Assignment: Filter the listing below, keeping every line that holds "Malo".

Material for the task:
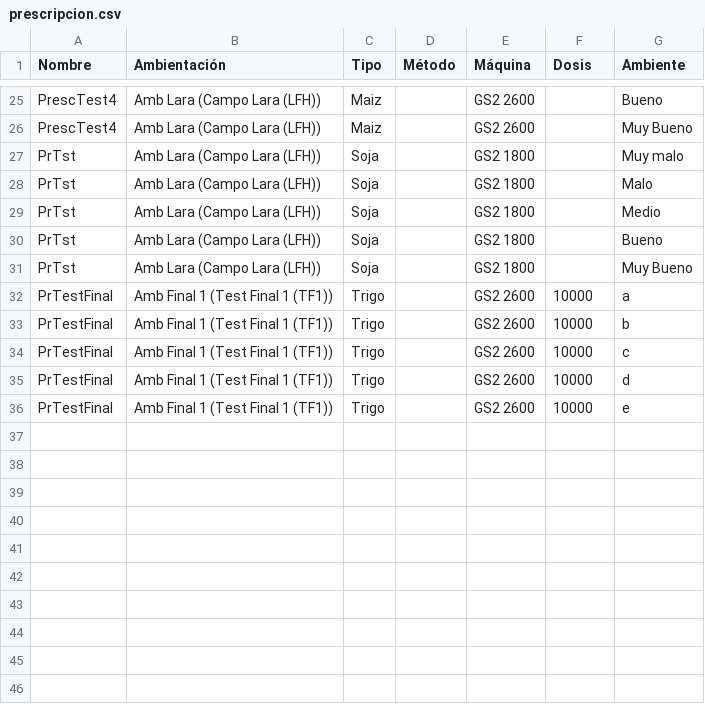
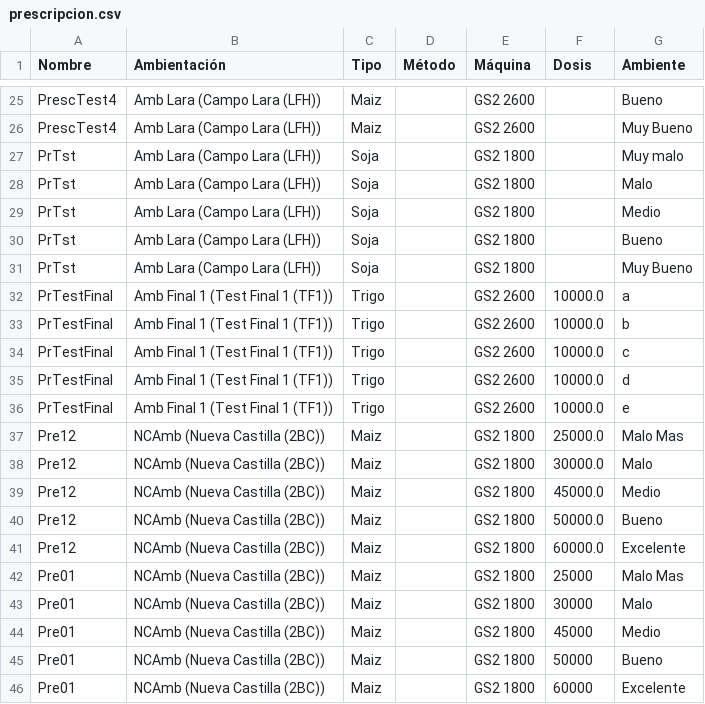
Before and after one commit to GonzaloGassele/integra, a CSV file: matrix_py/csvs/prescripcion.csv, drawn as a sheet; only a part is shown, gaps mark what is left out.

```diff
--- a/matrix_py/csvs/prescripcion.csv
+++ b/matrix_py/csvs/prescripcion.csv
@@ -31,6 +31,16 @@ PrTst,Amb Lara (Campo Lara (LFH)),Soja,,GS2 1800,,Bueno
 PrTst,Amb Lara (Campo Lara (LFH)),Soja,,GS2 1800,,Muy Bueno
-PrTestFinal,Amb Final 1 (Test Final 1 (TF1)),Trigo,,GS2 2600,10000,a
-PrTestFinal,Amb Final 1 (Test Final 1 (TF1)),Trigo,,GS2 2600,10000,b
-PrTestFinal,Amb Final 1 (Test Final 1 (TF1)),Trigo,,GS2 2600,10000,c
-PrTestFinal,Amb Final 1 (Test Final 1 (TF1)),Trigo,,GS2 2600,10000,d
-PrTestFinal,Amb Final 1 (Test Final 1 (TF1)),Trigo,,GS2 2600,10000,e
+PrTestFinal,Amb Final 1 (Test Final 1 (TF1)),Trigo,,GS2 2600,10000.0,a
+PrTestFinal,Amb Final 1 (Test Final 1 (TF1)),Trigo,,GS2 2600,10000.0,b
+PrTestFinal,Amb Final 1 (Test Final 1 (TF1)),Trigo,,GS2 2600,10000.0,c
+PrTestFinal,Amb Final 1 (Test Final 1 (TF1)),Trigo,,GS2 2600,10000.0,d
+PrTestFinal,Amb Final 1 (Test Final 1 (TF1)),Trigo,,GS2 2600,10000.0,e
+Pre12,NCAmb (Nueva Castilla (2BC)),Maiz,,GS2 1800,25000.0,Malo Mas
+Pre12,NCAmb (Nueva Castilla (2BC)),Maiz,,GS2 1800,30000.0,Malo
+Pre12,NCAmb (Nueva Castilla (2BC)),Maiz,,GS2 1800,45000.0,Medio
+Pre12,NCAmb (Nueva Castilla (2BC)),Maiz,,GS2 1800,50000.0,Bueno
+Pre12,NCAmb (Nueva Castilla (2BC)),Maiz,,GS2 1800,60000.0,Excelente
+Pre01,NCAmb (Nueva Castilla (2BC)),Maiz,,GS2 1800,25000,Malo Mas
+Pre01,NCAmb (Nueva Castilla (2BC)),Maiz,,GS2 1800,30000,Malo
+Pre01,NCAmb (Nueva Castilla (2BC)),Maiz,,GS2 1800,45000,Medio
+Pre01,NCAmb (Nueva Castilla (2BC)),Maiz,,GS2 1800,50000,Bueno
+Pre01,NCAmb (Nueva Castilla (2BC)),Maiz,,GS2 1800,60000,Excelente
```
Also changed, not shown: 14 other files.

Task response:
+Pre12,NCAmb (Nueva Castilla (2BC)),Maiz,,GS2 1800,25000.0,Malo Mas
+Pre12,NCAmb (Nueva Castilla (2BC)),Maiz,,GS2 1800,30000.0,Malo
+Pre01,NCAmb (Nueva Castilla (2BC)),Maiz,,GS2 1800,25000,Malo Mas
+Pre01,NCAmb (Nueva Castilla (2BC)),Maiz,,GS2 1800,30000,Malo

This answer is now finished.